FORCEPS, artery, Crile's, box joint, 140 mm, (a) straight, six only. (b) curved, eighteen only. These are medium sized and are more robust than Halstead's.
FORCEPS, artery, Halsted's, ultrafine, mosquito, haemostatic, (a) straight, (b) curved, box joint, 120 mm, six only of each type. These are some of the finest and most delicate instruments in the list, so use them with care.
FORCEPS, artery, Kocher's, (a) straight, (b) curved, box joint, 200 mm, six only of each type. These are large haemostats with a tooth at the end of their jaws. Use them for a wide vascular pedicle when an ordinary haemostat might slip.
PINS, safety, Mayo's, large, for storing artery forceps, etc., ten only. Use them to keep artery forceps together in bunches during sterilizing.
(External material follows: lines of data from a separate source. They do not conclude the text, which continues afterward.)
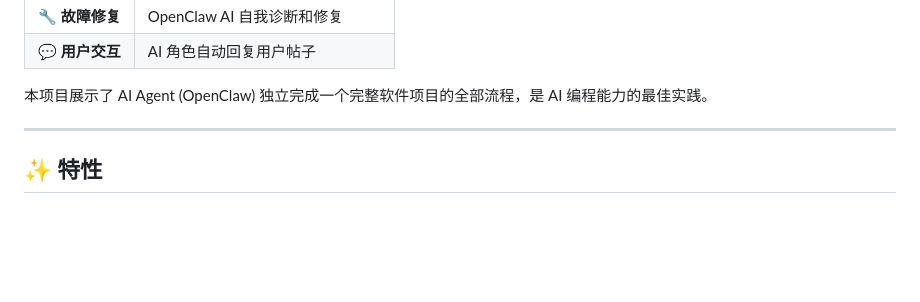
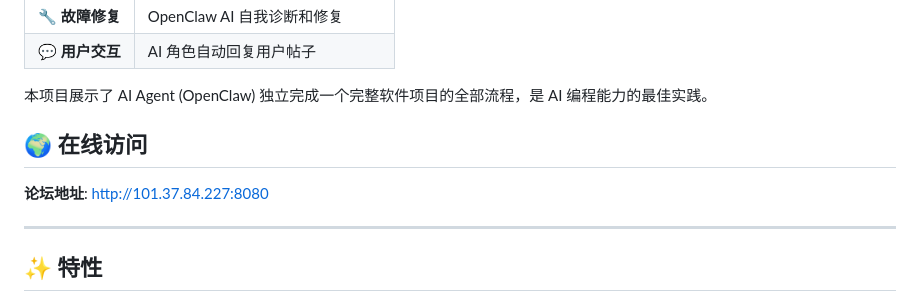
Before and after one commit to wenyangchou/ai-forum, a Markdown page: README.zh-CN.md, the part around the change. Drawn GitHub-style; blank space fills up the shorter version.

```diff
--- a/README.zh-CN.md
+++ b/README.zh-CN.md
@@ -24,6 +24,10 @@
 | 💬 **用户交互** | AI 角色自动回复用户帖子 |
 
 本项目展示了 AI Agent (OpenClaw) 独立完成一个完整软件项目的全部流程，是 AI 编程能力的最佳实践。
+
+## 🌍 在线访问
+
+**论坛地址**: http://101.37.84.227:8080
 
 ---
 
```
Fig. 3-4 TWO WAYS OF PASSING A LIGATURE UNDER A VESSEL. A, using an aneurysm needle. This is a left-handed needle. B, a length of suture material held in a curved haemostat. C, another curved haemostat is being passed under the vessel to grasp the suture material. D, pulling the suture material under the vessel.
METHODS FOR ARTERIES TO TIE AN ARTERY use the following materials in this order of preference[md]linen thread, cotton thread, or monofilament. Don't use catgut for larger and more important vessels, it slips off too easily.
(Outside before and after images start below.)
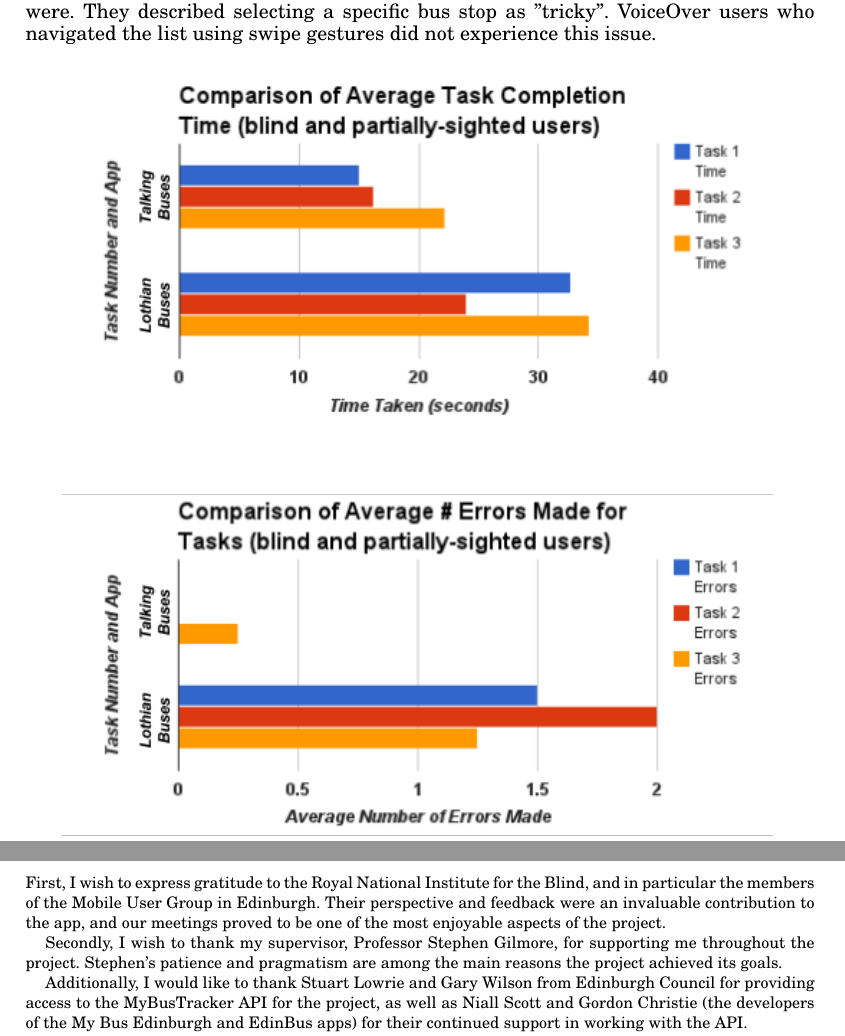
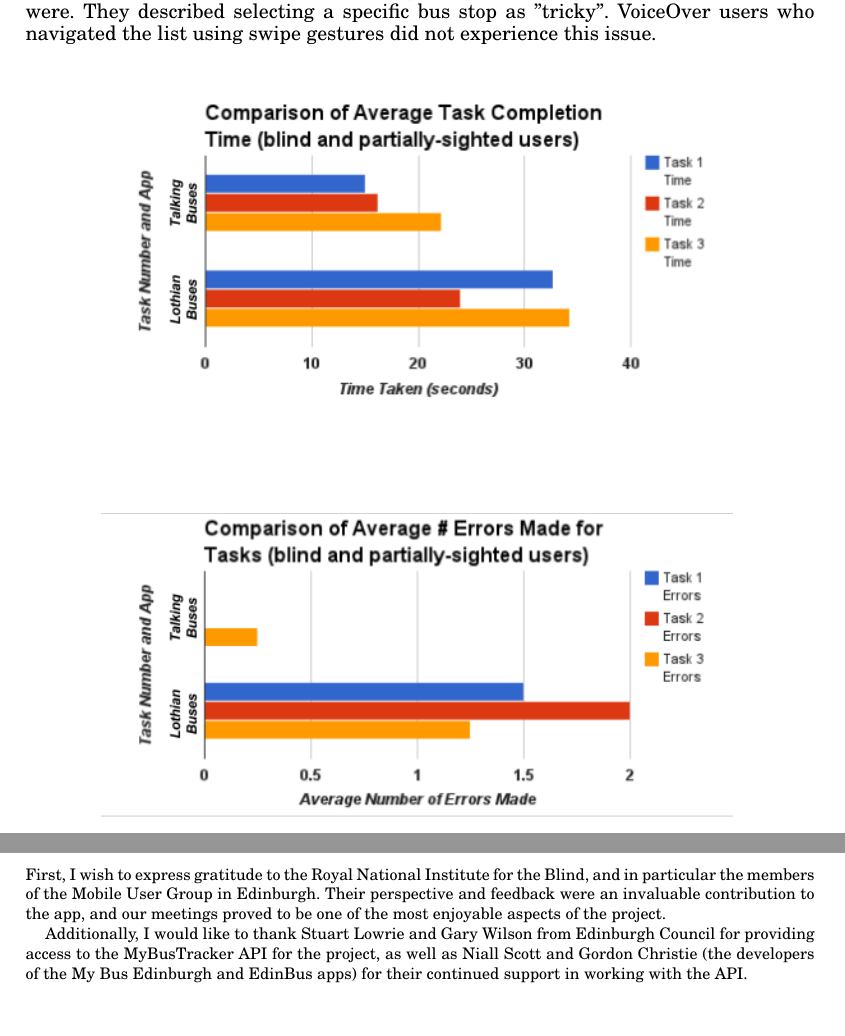
Before and after one commit to chriswait/TB-TACCESS, a LaTeX paper (v2-acmsmall-sample.tex): two parts of pages 45 and 49 of 66, joined at a grey line, cut so that both start at the same text, the shorter picture padded with empty space. Compiled offline with pdfLaTeX.

Commit message:
housekeeping

```diff
--- a/v2-acmsmall-sample.tex
+++ b/v2-acmsmall-sample.tex
@@ -1241,13 +1241,13 @@
 
 \begin{figure}[h!]
   \centering
-    \includegraphics[width=0.9\textwidth]{chart_1}
+    \includegraphics[width=0.8\textwidth]{chart_1}
     \label{fig:chart1}
 \end{figure}
 
 \begin{figure}[h!]
   \centering
-    \includegraphics[width=0.9\textwidth]{chart_2}
+    \includegraphics[width=0.8\textwidth]{chart_2}
     \label{fig:chart2}
 \end{figure}
 
@@ -1324,8 +1324,6 @@
 % Acknowledgments
 \begin{acks}
 First, I wish to express gratitude to the Royal National Institute for the Blind, and in particular the members of the Mobile User Group in Edinburgh. Their perspective and feedback were an invaluable contribution to the app, and our meetings proved to be one of the most enjoyable aspects of the project.
-
-Secondly, I wish to thank my supervisor, Professor Stephen Gilmore, for supporting me throughout the project. Stephen's patience and pragmatism are among the main reasons the project achieved its goals.
 
 Additionally, I would like to thank Stuart Lowrie and Gary Wilson from Edinburgh Council for providing access to the MyBusTracker API for the project, as well as Niall Scott and Gordon Christie (the developers of the My Bus Edinburgh and EdinBus apps) for their continued support in working with the API.
 
```
Also changed, not shown: 7 other files.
Grasp the bleeding artery with a haemostat. Either: (1) Tie it with one firm reef knot. (2) Tie it with a surgeon's knot (4.8) followed by two or three more throws. (3) Transfix it, tie it with a reef knot, then pass one ligature through it with a needle, and tie it with another reef knot. This is the method for critically important vessels, such as those of the renal pedicle. For even more security, tie it proximal to a branch, and then cut it distal to this.
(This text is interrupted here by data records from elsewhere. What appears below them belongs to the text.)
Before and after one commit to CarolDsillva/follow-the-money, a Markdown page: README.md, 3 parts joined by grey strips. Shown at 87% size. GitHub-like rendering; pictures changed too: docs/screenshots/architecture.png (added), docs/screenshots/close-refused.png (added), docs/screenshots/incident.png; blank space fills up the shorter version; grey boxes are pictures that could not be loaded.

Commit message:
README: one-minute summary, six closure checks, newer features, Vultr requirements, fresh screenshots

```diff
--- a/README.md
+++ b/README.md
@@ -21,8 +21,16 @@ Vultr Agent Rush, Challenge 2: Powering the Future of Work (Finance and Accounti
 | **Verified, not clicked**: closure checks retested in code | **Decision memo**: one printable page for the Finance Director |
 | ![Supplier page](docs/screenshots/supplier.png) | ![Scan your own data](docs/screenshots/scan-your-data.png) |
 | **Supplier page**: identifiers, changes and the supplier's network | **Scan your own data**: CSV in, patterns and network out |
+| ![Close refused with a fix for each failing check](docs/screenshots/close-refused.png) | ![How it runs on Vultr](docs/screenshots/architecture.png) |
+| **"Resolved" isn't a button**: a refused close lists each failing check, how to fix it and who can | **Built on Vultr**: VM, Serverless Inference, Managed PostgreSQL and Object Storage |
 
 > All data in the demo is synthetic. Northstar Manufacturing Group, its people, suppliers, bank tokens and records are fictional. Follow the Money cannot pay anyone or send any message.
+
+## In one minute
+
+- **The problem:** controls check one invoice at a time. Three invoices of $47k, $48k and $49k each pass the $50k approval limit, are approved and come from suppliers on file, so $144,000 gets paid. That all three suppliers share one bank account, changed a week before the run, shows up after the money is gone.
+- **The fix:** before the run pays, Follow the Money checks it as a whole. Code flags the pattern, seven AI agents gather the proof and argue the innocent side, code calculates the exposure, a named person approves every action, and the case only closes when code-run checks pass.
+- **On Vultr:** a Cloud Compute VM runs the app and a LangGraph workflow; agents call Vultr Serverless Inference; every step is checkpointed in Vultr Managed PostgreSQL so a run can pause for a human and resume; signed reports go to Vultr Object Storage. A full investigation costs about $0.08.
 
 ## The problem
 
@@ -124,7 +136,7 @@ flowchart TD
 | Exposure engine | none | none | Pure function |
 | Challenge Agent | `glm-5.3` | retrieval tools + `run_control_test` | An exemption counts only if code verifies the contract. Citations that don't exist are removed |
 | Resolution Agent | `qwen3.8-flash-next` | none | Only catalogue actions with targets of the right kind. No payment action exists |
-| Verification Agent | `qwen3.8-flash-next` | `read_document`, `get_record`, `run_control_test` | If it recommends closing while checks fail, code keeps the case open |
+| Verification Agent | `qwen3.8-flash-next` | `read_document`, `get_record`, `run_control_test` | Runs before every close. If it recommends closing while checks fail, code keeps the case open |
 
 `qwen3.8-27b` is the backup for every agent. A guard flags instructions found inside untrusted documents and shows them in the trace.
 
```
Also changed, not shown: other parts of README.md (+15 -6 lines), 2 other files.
If it is a critically important vessel, ask yourself[md]''Is what I have done enough?'' If it is not, do it again. Put a second tie in a separate groove.
If there is a long length of vessel distal to your tie, shorten it, so as not to leave too much dead tissue in the wound, but don't shorten it too much!
If other methods of controlling severe arterial bleeding have failed, you may, very occasionally, have to expose and tie a major vessel, such as the external carotid artery or the subclavian, as described in the methods which follow. Use linen, silk, or cotton thread, and don't divide it after you have tied it.
TO CONTROL BLEEDING FROM A LARGE PEDICLE, such as that of the spleen or uterus, don't try to use a single ligature. Control of the vessels will be safer if you take one or more bites of the pedicle and tie them separately.
TO CONTROL A DIFFICULT BLEEDING ARTERY, try to get into the correct tissue plane. First find the artery by feeling for pulsation. Push the points of a fine haemostat into the connective tissue around it and separate them to open up a plane as in B, Fig. 3-3. Gradually develop this plane until you can see the artery you are looking for. In this way you will avoid tying some important nerve in the ligature.
TO GET A LIGATURE ROUND AN ARTERY, either use an aneurysm needle, or pass a curved haemostat under it, and ask your assistant to pass into your other hand a curved haemostat with a ligature ''bowstrung' across it, as in Fig. 3-4. This is useful in ''deep' surgery.
Fig. 3-5 TYING THE RIGHT EXTERNAL CAROTID ARTERY. One of the vessels you may very occasionally have to tie is the external carotid artery after a severe maxillofacial injury. Adapted from ''Farquharson's Textbook of Operative Surgery', edited by RF Rintoul. Churchill Livingstone, with kind permission.